The type of sound signal can indicate if a ship is underway, stopped, has restricted maneuverability, is being towed or is aground or at anchor. And the unique blasts of horns and sirens on fixed points can help mariners navigate. 

For example, a boat approaching the Tacoma Narrows Bridge in the fog might not see the massive spans, but it will hear the horns. Both bridges have foghorns at each end and all four emit a unique blast sequence. Mariners can determine their location in relation to the bridges by using their charts and a Coast Guard-published reference manual called the Light List, which includes the blast sequence of every fixed-location foghorn.

Source: U.S. Coast Guard

What do the Sound Signals Mean?

Sound signal The vessel is…
1 prolonged blast at intervals of no more than 2 minutes A power-driven vessel making its way through the water.
2 prolonged blasts (2 seconds in between) at intervals of no more than 2 minutes A power-driven vessel underway but stopped.
1 prolonged blast followed by two short blasts at intervals of no more than 2 minutes 

Not under command, is restricted in her ability to maneuver, constrained by her draft, sailing, engaged in fishing or towing or pushing another vessel. 

At anchor and either engaged in fishing or restricted in her ability to maneuver. 

1 prolonged blast followed by three short blasts at intervals of no more than 2 minutes  Manned but being towed. 
Bell ringing for 5 seconds in intervals of no more than 1 minute (Sometimes followed by a 5 second gong) At anchor. If the vessel is 100 meters or longer, the bell will ring at the forward end of the ship and it will be followed by a gong sounding for five seconds in the aft. 
3 separate bell strokes, 5 seconds of bell ringing, 3 separate bells strokes in intervals of no more than 1 minute (Sometimes followed by a 5-second gong and a whistle) Aground. If the vessel is 100 meters or longer, the bell will ring at forward end and it will be followed by a gong sounding for five seconds in the aft of the ship. The vessel may also sound a whistle. 
4 short blasts following one of the previous sound signals  A pilot vessel engaged in pilotage duty. 

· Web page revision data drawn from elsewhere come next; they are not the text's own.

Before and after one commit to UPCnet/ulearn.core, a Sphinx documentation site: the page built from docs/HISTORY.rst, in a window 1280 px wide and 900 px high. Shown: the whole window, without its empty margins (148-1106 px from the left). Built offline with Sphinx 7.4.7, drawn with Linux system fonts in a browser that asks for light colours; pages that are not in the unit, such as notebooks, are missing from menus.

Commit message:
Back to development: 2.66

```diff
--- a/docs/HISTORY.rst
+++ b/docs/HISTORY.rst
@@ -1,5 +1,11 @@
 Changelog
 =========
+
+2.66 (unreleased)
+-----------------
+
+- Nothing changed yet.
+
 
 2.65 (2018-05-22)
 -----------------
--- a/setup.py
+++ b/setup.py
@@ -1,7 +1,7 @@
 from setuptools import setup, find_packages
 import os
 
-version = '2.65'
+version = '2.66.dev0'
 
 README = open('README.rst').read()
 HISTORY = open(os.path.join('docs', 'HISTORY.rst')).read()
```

Could Tacoma Narrows foghorns turn down the volume? 

The foghorns on the Tacoma Narrows Bridge are required to cast sound that can be heard for 0.5 mile, but the sound can echo off the steep shoreline slopes. The Washington State Department of Transportation (WSDOT) has heard complaints from the community and is working with the Coast Guard to reduce the sound.  

“It’s a balance between getting them so they are not so annoying, but still audible enough because they are an important safety measure,” said WSDOT spokesperson Cara Mitchell. 

That, essentially, is the other unwritten message carried across the water by those deep foghorn tones. Not only do these sound signals keep people safe, but they are helping avoid the environmental devastation of a shipwreck. 

“We recognize there is an inconvenience of noise, but it is an important layer of protection,” Paulsen said. “It is prudent to have redundancy.”